Professor of Music (Theory) Donald Black, M.F.A., M.A., has taught at Shenandoah University for 46 years. Throughout his tenure, he has taught most of the courses in music theory, aural skills and conducting. He also taught applied clarinet, and for 20 years conducted the Conservatory Orchestra. Black’s conducting experience at Shenandoah included many of its opera productions, and his wife, Nancy, often played piano for these performances. He conducted several different Shenandoah Ensembles at the Kennedy Center for the Performing Arts as well as other prestigious venues. Known as “Mr. Shenandoah” in the conservatory, he has served as teacher and mentor to many successful performers, conductors and teachers.
Professor of Religion and Philosophy John Copenhaver, Ph.D., has spent his entire 27-year teaching career at Shenandoah University. In 1992, he was honored with an Exemplary Teaching Award by the General Board of Higher Education of the United Methodist Church. In 1999, he developed and taught a course in collaboration with colleagues in biology and psychology, for which he won an award from the Templeton Foundation. Last year, Dr. Copenhaver was honored for his leadership, service and advocacy of diversity in international programs. He served as chair of the Department of Religion and Philosophy for 17 years. During that time, he oversaw development of the Christian Leadership Program and the subsequent JustFaith Christian Leadership Program with Professor of Religion Barry Penn-Hollar, Ph.D. He has served as a catalyst for interfaith understanding and cooperation, most notably as president of the Valley Interfaith Council since 2001. “Throughout his career, he has opened students’ minds to the religions of the world, modeling for them an attitude of deep respect and appreciation for all cultures and peoples,” said College of Arts & Sciences Dean Calvin Allen, Ph.D.
Director of Church Music and Professor of Music (Organ, Harpsichord) Steven Cooksey, Ph.D., came to Shenandoah in 1972. He was responsible for overseeing the installation of the pipe organ in the Goodson Chapel/Recital Hall, and founded Shenandoah’s Bach Handel Festival which continues as one of the conservatory’s finest music festivals supported by the community. He also founded the Summer Church Music Institute. During his tenure, Dr. Cooksey designed and taught all courses in church music, and instructed music history, music literature and conducting for both undergraduate and graduate levels. He is known by his students as a “gentle giant” — always gracious, respectful, humble and unselfish. Cooksey is known for his commitment to his students, always willing to give hours of extra time to help them achieve their goals.

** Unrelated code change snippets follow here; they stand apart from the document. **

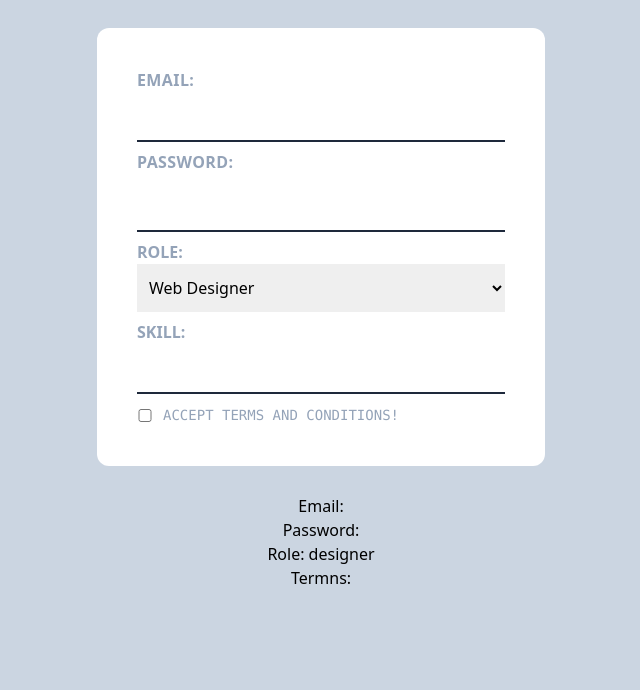
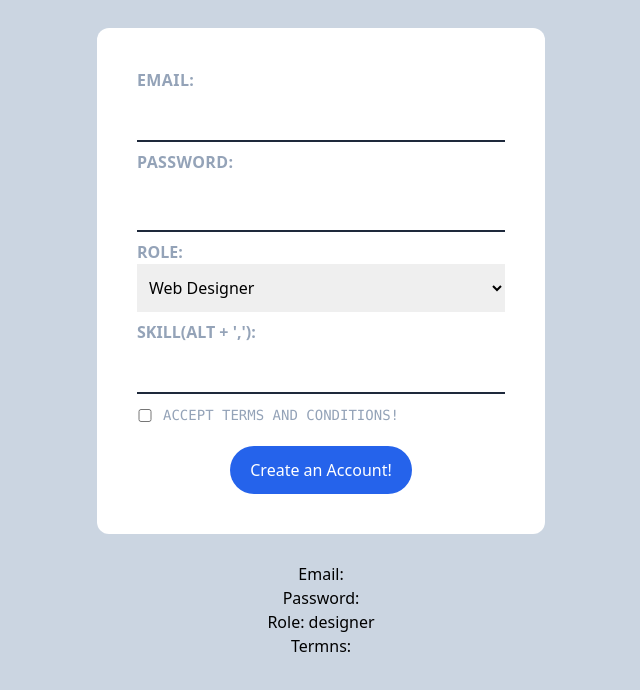
Before and after one commit to BoronenkoTimurs/WebForm, a Vue app: page / in a window 1280 px wide. Shown: the top 690 px of the page, without its empty margins (319-959 px from the left). Built offline with nearby package versions, Linux system fonts and the light colour scheme.

Commit message:
Add customize submit for password

```diff
--- a/src/components/SignupForm.vue
+++ b/src/components/SignupForm.vue
@@ -1,5 +1,8 @@
 <template>
-  <form class="max-w-md my-7 mx-auto bg-white p-10 rounded-xl">
+  <form
+    @submit.prevent="handleSubmit"
+    class="max-w-md my-7 mx-auto bg-white p-10 rounded-xl"
+  >
     <label class="inline-block tracking-wide text-slate-400 uppercase font-bold"
       >Email:</label
     >
@@ -9,6 +12,7 @@
       required
       v-model="email"
     />
+
     <label
       class="inline-block mb-2 tracking-wide text-slate-400 uppercase font-bold"
       >Password:</label
@@ -19,6 +23,9 @@
       required
       v-model="password"
     />
+    <div class="text-red-400 font-bold" v-if="passwordErr">
+      {{ passwordErr }}
+    </div>
 
     <label class="text-slate-400 uppercase font-bold">Role: </label>
     <select
@@ -29,7 +36,7 @@
       <option value="designer">Web Designer</option>
     </select>
 
-    <label class="text-slate-400 uppercase font-bold">Skill:</label>
+    <label class="text-slate-400 uppercase font-bold">Skill(alt + ','):</label>
     <input
       class="block py-3 mb-2 outline-none px-2 w-full box-border border-solid border-b-2 border-slate-800 text-slate-600"
       type="text"
@@ -54,6 +61,13 @@
         >Accept terms and conditions!</label
       >
     </div>
+    <div class="text-center">
+      <button
+        class="bg-blue-600 border-none py-3 px-5 mt-5 text-white rounded-3xl"
+      >
+        Create an Account!
+      </button>
+    </div>
   </form>
   <p class="text-center">Email: {{ email }}</p>
   <p class="text-center">Password: {{ password }}</p>
@@ -70,6 +84,7 @@ export default {
       termns: "",
       tempSkill: "",
       skills: [],
+      passwordErr: "",
     };
   },
   methods: {
@@ -87,6 +102,12 @@ export default {
         return skill !== item;
       });
     },
+    handleSubmit() {
+      this.passwordErr =
+        this.password.length > 5
+          ? ""
+          : "Small password! Need more than 9 symbols!";
+    },
   },
 };
 </script>
```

Professor of Political Science William Shendow, Ph.D., in his role as professor and community service advocate since 1997, helped to create and administer a public administration/political science major and establish the Marsh Institute for Government and Public Policy. Through the former Marsh Institute (known today as the Center for Public Service and Scholarship), Dr. Shendow inspired and informed students as well as the local community about public affairs and the political process. The institute set up programs like the Kids’ Voting program, academic discussions on global politics through the International Topics Forum and summer programs on the importance of public policy for high school students. During his tenure, Shendow devoted his time and talent to educating his students and the local community. Through the creation of a political science major, Shendow conveyed his knowledge of the political process and its importance in our lives. He believed that by educating citizens to the political process, our world could become a better place. His legacy can be found in the students who participated in his classes and became better-educated citizens.